The records -
________________________________________
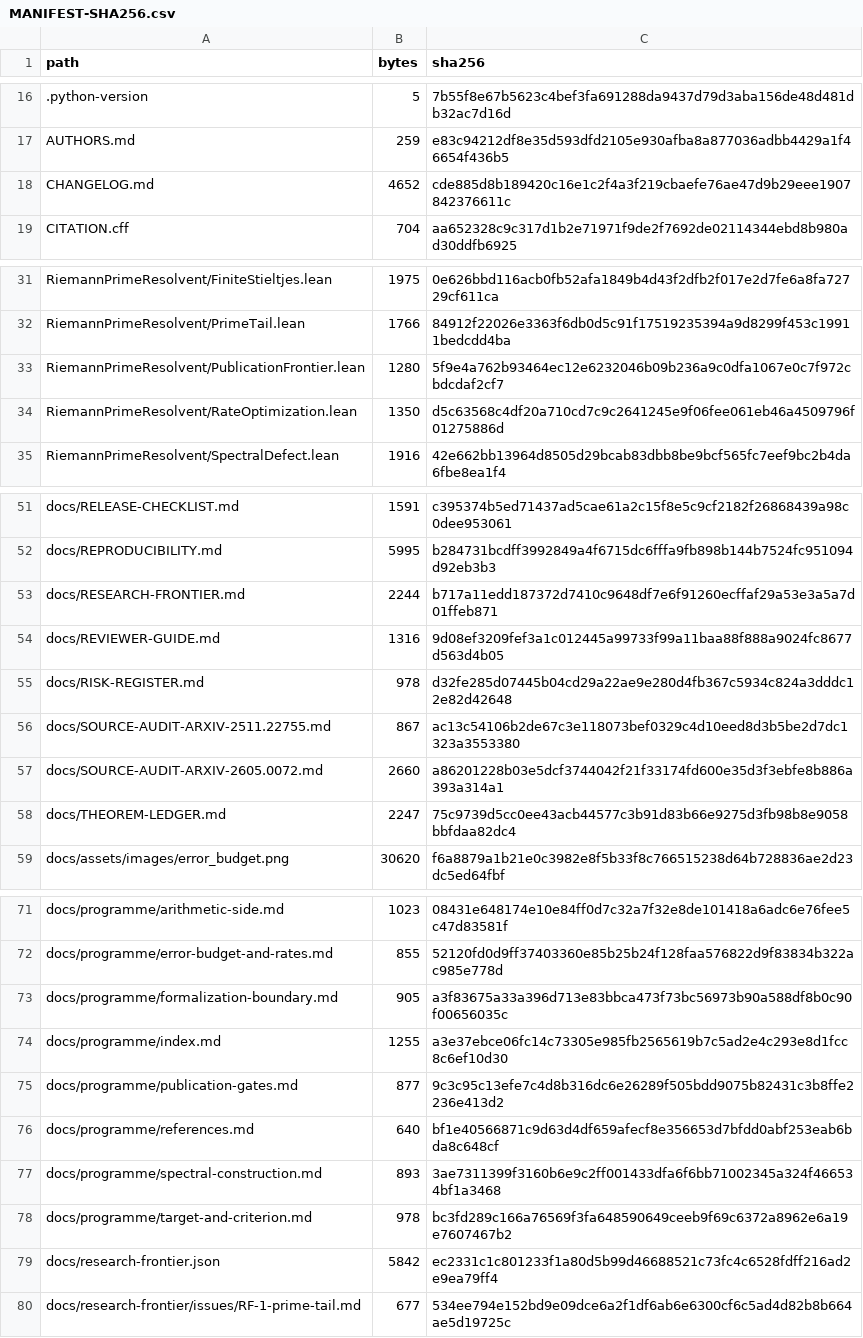
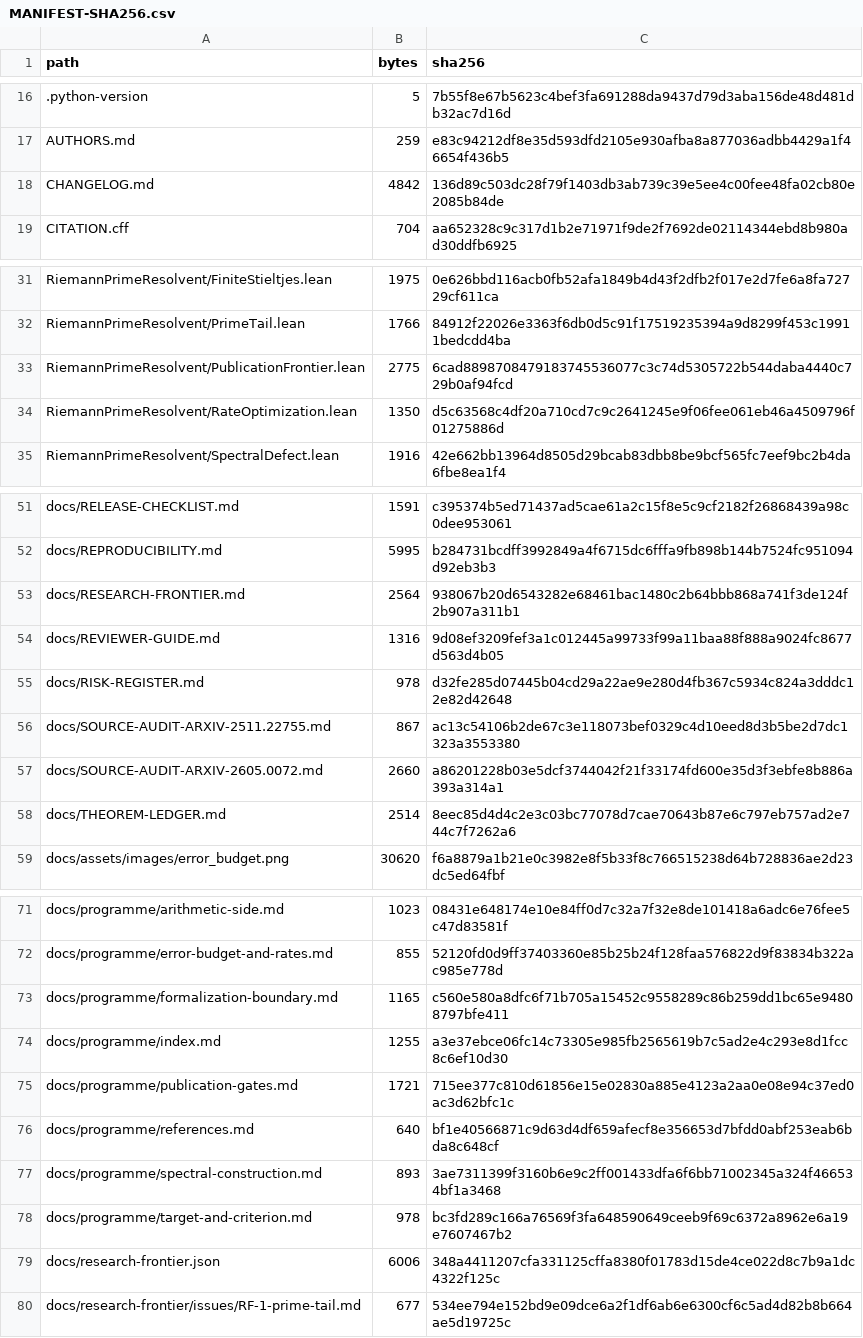
Before and after one commit to lluiseriksson/riemann-prime-resolvent, a CSV file: MANIFEST-SHA256.csv, drawn as a sheet; only a part is shown, gaps mark what is left out; the diff covers the shown part only.

```diff
--- a/MANIFEST-SHA256.csv
+++ b/MANIFEST-SHA256.csv
@@ -17,3 +17,3 @@ path,bytes,sha256
 AUTHORS.md,259,e83c94212df8e35d593dfd2105e930afba8a877036adbb4429a1f46654f436b5
-CHANGELOG.md,4652,cde885d8b189420c16e1c2f4a3f219cbaefe76ae47d9b29eee1907842376611c
+CHANGELOG.md,4842,136d89c503dc28f79f1403db3ab739c39e5ee4c00fee48fa02cb80e2085b84de
 CITATION.cff,704,aa652328c9c317d1b2e71971f9de2f7692de02114344ebd8b980ad30ddfb6925
@@ -32,3 +32,3 @@ RiemannPrimeResolvent/FiniteStieltjes.lean,1975,0e626bbd116acb0fb52afa1849b4d43f
 RiemannPrimeResolvent/PrimeTail.lean,1766,84912f22026e3363f6db0d5c91f17519235394a9d8299f453c19911bedcdd4ba
-RiemannPrimeResolvent/PublicationFrontier.lean,1280,5f9e4a762b93464ec12e6232046b09b236a9c0dfa1067e0c7f972cbdcdaf2cf7
+RiemannPrimeResolvent/PublicationFrontier.lean,2775,6cad8898708479183745536077c3c74d5305722b544daba4440c729b0af94fcd
 RiemannPrimeResolvent/RateOptimization.lean,1350,d5c63568c4df20a710cd7c9c2641245e9f06fee061eb46a4509796f01275886d
@@ -52,3 +52,3 @@ docs/RELEASE-CHECKLIST.md,1591,c395374b5ed71437ad5cae61a2c15f8e5c9cf2182f2686843
 docs/REPRODUCIBILITY.md,5995,b284731bcdff3992849a4f6715dc6fffa9fb898b144b7524fc951094d92eb3b3
-docs/RESEARCH-FRONTIER.md,2244,b717a11edd187372d7410c9648df7e6f91260ecffaf29a53e3a5a7d01ffeb871
+docs/RESEARCH-FRONTIER.md,2564,938067b20d6543282e68461bac1480c2b64bbb868a741f3de124f2b907a311b1
 docs/REVIEWER-GUIDE.md,1316,9d08ef3209fef3a1c012445a99733f99a11baa88f888a9024fc8677d563d4b05
@@ -57,3 +57,3 @@ docs/SOURCE-AUDIT-ARXIV-2511.22755.md,867,ac13c54106b2de67c3e118073bef0329c4d10e
 docs/SOURCE-AUDIT-ARXIV-2605.0072.md,2660,a86201228b03e5dcf3744042f21f33174fd600e35d3f3ebfe8b886a393a314a1
-docs/THEOREM-LEDGER.md,2247,75c9739d5cc0ee43acb44577c3b91d83b66e9275d3fb98b8e9058bbfdaa82dc4
+docs/THEOREM-LEDGER.md,2514,8eec85d4d4c2e3c03bc77078d7cae70643b87e6c797eb757ad2e744c7f7262a6
 docs/assets/images/error_budget.png,30620,f6a8879a1b21e0c3982e8f5b33f8c766515238d64b728836ae2d23dc5ed64fbf
@@ -72,5 +72,5 @@ docs/programme/arithmetic-side.md,1023,08431e648174e10e84ff0d7c32a7f32e8de101418
 docs/programme/error-budget-and-rates.md,855,52120fd0d9ff37403360e85b25b24f128faa576822d9f83834b322ac985e778d
-docs/programme/formalization-boundary.md,905,a3f83675a33a396d713e83bbca473f73bc56973b90a588df8b0c90f00656035c
+docs/programme/formalization-boundary.md,1165,c560e580a8dfc6f71b705a15452c9558289c86b259dd1bc65e94808797bfe411
 docs/programme/index.md,1255,a3e37ebce06fc14c73305e985fb2565619b7c5ad2e4c293e8d1fcc8c6ef10d30
-docs/programme/publication-gates.md,877,9c3c95c13efe7c4d8b316dc6e26289f505bdd9075b82431c3b8ffe2236e413d2
+docs/programme/publication-gates.md,1721,715ee377c810d61856e15e02830a885e4123a2aa0e08e94c37ed0ac3d62bfc1c
 docs/programme/references.md,640,bf1e40566871c9d63d4df659afecf8e356653d7bfdd0abf253eab6bda8c648cf
@@ -78,3 +78,3 @@ docs/programme/spectral-construction.md,893,3ae7311399f3160b6e9c2ff001433dfa6f6b
 docs/programme/target-and-criterion.md,978,bc3fd289c166a76569f3fa648590649ceeb9f69c6372a8962e6a19e7607467b2
-docs/research-frontier.json,5842,ec2331c1c801233f1a80d5b99d46688521c73fc4c6528fdff216ad2e9ea79ff4
+docs/research-frontier.json,6006,348a4411207cfa331125cffa8380f01783d15de4ce022d8c7b9a1dc4322f125c
 docs/research-frontier/issues/RF-1-prime-tail.md,677,534ee794e152bd9e09dce6a2f1df6ab6e6300cf6c5ad4d82b8b664ae5d19725c
```
Also changed, not shown: 2 edited cells elsewhere in this file, 8 other files.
________________________________________
Return, from the entries, each line that holds "lean".

Final answer -
@@ -32,3 +32,3 @@ RiemannPrimeResolvent/FiniteStieltjes.lean,1975,0e626bbd116acb0fb52afa1849b4d43f
 RiemannPrimeResolvent/PrimeTail.lean,1766,84912f22026e3363f6db0d5c91f17519235394a9d8299f453c19911bedcdd4ba
-RiemannPrimeResolvent/PublicationFrontier.lean,1280,5f9e4a762b93464ec12e6232046b09b236a9c0dfa1067e0c7f972cbdcdaf2cf7
+RiemannPrimeResolvent/PublicationFrontier.lean,2775,6cad8898708479183745536077c3c74d5305722b544daba4440c729b0af94fcd
 RiemannPrimeResolvent/RateOptimization.lean,1350,d5c63568c4df20a710cd7c9c2641245e9f06fee061eb46a4509796f01275886d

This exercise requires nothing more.